**TRY IT:**
Filter the records below for the word "relative". Copy each line that holds it.

**DATA SECTION:**

——————

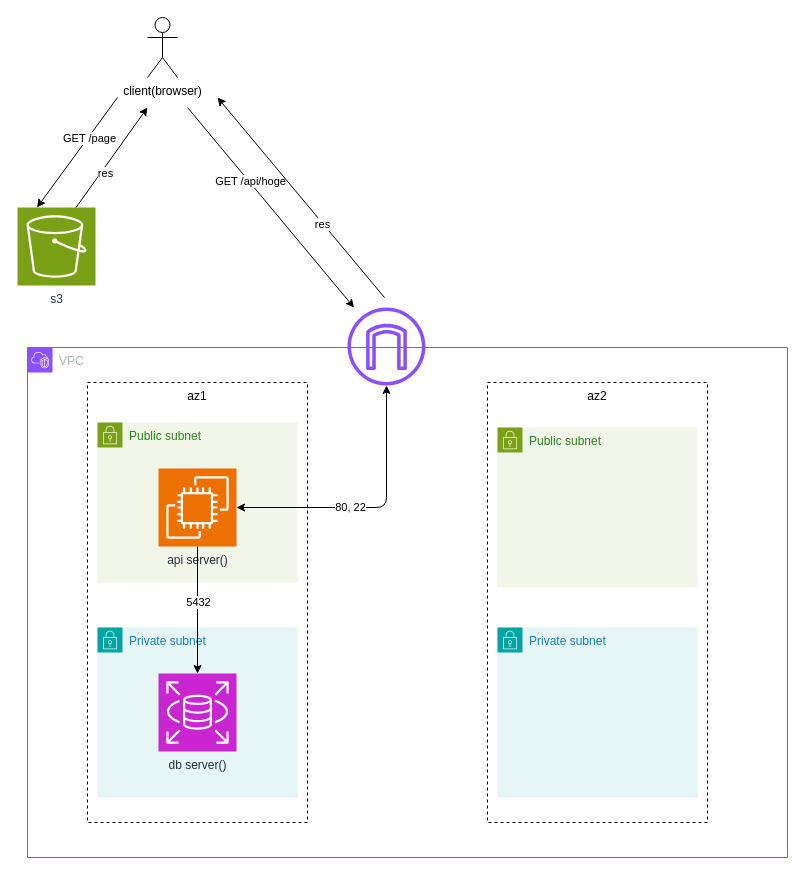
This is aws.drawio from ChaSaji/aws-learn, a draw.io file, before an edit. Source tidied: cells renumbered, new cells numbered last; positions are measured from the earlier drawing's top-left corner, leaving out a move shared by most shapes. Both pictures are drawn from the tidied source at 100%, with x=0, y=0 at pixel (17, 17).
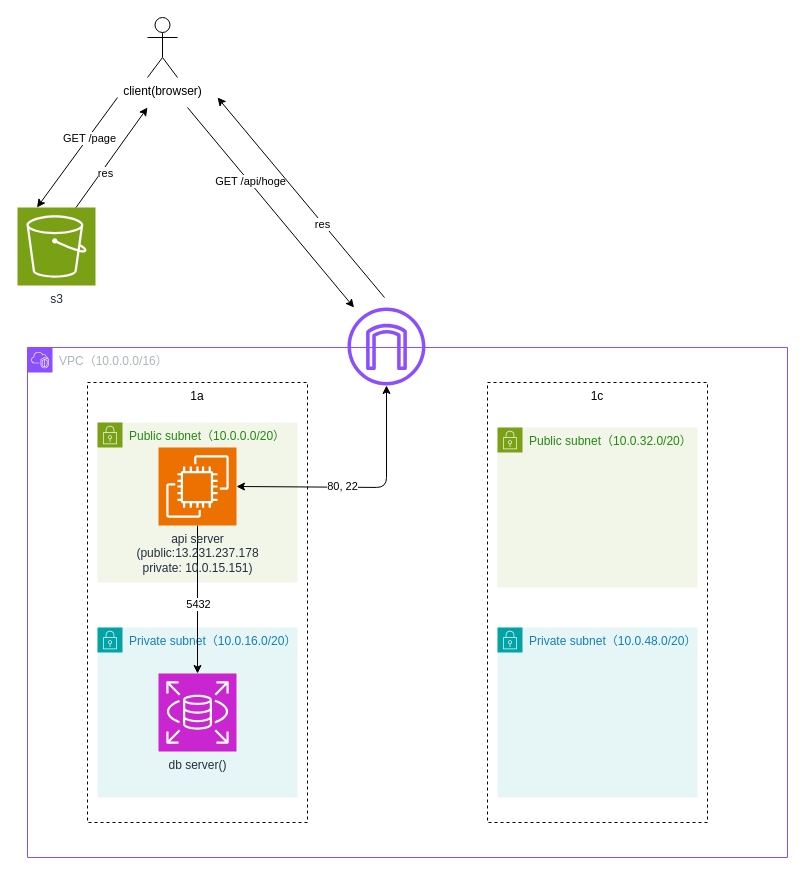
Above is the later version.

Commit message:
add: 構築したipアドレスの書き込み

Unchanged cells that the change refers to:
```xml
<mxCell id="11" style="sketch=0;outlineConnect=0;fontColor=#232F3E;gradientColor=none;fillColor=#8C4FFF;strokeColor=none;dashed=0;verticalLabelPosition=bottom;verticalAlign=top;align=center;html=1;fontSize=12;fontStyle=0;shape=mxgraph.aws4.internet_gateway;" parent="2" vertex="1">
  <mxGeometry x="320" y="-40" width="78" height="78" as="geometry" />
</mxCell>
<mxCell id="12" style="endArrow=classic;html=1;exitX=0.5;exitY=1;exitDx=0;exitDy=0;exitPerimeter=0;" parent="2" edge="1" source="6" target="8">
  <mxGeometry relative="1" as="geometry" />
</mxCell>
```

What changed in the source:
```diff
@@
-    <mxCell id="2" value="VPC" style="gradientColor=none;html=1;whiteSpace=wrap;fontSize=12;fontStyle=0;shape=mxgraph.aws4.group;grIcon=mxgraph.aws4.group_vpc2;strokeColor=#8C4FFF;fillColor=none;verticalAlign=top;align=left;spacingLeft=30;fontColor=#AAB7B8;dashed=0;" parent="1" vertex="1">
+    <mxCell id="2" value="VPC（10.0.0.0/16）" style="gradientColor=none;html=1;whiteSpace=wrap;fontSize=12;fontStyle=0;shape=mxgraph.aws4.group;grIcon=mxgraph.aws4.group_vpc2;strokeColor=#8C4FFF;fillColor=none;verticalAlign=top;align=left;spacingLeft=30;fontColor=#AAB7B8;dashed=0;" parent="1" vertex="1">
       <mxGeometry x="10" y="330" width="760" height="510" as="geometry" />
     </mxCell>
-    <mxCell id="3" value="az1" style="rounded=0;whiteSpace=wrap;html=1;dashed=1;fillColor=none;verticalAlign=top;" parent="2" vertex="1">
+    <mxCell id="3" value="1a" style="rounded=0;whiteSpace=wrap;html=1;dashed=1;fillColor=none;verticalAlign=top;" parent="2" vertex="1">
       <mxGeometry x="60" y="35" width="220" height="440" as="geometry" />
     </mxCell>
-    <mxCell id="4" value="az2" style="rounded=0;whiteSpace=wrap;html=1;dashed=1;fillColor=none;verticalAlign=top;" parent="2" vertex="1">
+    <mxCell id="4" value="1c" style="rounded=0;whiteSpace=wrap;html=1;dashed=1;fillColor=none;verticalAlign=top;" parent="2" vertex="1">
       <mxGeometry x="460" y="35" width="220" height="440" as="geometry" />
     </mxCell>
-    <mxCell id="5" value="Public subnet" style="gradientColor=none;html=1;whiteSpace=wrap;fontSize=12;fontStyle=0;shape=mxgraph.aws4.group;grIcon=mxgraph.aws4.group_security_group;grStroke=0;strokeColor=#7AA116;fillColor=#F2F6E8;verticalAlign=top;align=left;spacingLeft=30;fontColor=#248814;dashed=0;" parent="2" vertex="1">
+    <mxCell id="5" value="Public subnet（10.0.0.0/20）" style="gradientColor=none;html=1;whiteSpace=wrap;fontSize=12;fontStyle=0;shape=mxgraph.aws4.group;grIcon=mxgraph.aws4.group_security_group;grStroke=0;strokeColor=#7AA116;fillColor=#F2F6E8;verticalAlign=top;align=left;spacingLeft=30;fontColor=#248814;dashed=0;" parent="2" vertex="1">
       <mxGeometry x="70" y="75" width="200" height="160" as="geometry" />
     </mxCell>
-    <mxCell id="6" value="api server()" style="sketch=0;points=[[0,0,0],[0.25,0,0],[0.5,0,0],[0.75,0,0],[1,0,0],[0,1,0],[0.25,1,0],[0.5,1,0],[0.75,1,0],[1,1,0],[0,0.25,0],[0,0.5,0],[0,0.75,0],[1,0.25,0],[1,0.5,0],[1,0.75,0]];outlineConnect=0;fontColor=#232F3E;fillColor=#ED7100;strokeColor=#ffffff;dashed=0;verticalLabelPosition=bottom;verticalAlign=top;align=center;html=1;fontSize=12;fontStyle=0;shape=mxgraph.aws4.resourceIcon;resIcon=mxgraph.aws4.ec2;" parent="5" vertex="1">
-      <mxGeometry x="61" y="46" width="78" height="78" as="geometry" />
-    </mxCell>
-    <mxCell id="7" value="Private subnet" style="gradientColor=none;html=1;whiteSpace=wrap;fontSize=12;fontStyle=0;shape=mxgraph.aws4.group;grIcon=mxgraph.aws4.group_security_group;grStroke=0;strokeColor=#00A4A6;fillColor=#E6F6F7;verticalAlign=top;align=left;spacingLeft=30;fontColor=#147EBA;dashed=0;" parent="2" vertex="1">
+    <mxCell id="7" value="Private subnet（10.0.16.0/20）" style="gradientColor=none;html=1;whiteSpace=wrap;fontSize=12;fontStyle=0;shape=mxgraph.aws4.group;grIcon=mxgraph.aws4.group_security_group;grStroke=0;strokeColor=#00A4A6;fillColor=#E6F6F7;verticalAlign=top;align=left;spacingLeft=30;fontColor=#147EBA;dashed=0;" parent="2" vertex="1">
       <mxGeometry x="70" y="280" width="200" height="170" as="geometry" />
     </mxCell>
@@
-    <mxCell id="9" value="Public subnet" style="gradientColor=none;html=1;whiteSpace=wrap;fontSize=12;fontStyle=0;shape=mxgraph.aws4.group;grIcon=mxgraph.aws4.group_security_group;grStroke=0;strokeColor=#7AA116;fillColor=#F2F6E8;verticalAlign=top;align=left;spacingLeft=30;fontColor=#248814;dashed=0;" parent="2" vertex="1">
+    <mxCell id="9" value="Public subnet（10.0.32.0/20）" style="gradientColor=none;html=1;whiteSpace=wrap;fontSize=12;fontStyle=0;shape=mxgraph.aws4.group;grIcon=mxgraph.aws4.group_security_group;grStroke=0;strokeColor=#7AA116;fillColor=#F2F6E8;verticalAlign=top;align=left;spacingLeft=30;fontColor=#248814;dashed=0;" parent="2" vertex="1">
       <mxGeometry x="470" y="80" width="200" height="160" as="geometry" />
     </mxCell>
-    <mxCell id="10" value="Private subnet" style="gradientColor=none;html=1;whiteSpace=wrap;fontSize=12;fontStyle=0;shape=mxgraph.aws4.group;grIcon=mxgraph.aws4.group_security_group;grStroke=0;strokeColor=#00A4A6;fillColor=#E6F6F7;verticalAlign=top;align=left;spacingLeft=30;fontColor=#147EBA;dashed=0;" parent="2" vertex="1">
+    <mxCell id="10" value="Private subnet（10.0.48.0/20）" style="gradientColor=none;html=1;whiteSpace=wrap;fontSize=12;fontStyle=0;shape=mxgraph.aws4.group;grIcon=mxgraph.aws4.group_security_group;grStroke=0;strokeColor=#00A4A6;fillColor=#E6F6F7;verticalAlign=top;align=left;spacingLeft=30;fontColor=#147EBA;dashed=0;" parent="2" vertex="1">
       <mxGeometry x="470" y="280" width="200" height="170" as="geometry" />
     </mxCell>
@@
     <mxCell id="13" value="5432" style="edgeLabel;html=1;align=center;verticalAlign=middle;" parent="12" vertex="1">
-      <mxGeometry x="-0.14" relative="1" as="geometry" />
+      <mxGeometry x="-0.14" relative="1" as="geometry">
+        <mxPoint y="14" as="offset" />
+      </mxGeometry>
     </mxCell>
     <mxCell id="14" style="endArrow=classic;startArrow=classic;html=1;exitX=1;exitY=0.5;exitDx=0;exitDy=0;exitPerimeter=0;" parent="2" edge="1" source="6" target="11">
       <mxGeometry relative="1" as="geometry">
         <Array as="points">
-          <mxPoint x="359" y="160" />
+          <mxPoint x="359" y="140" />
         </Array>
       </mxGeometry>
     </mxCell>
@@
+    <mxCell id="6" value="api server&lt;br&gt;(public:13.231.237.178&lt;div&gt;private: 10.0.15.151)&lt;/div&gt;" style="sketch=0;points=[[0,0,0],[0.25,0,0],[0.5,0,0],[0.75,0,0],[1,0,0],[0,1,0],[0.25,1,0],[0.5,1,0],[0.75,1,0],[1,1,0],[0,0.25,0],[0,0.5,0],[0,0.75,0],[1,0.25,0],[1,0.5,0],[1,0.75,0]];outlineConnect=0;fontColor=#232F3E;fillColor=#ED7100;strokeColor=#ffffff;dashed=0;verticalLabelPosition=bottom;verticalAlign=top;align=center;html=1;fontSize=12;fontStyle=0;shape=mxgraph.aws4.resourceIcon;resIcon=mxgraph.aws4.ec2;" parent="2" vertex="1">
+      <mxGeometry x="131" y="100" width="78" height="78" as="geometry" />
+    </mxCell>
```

——————

**EXPECTED ANSWER:**
  <mxGeometry relative="1" as="geometry" />
-      <mxGeometry x="-0.14" relative="1" as="geometry" />
+      <mxGeometry x="-0.14" relative="1" as="geometry">
       <mxGeometry relative="1" as="geometry">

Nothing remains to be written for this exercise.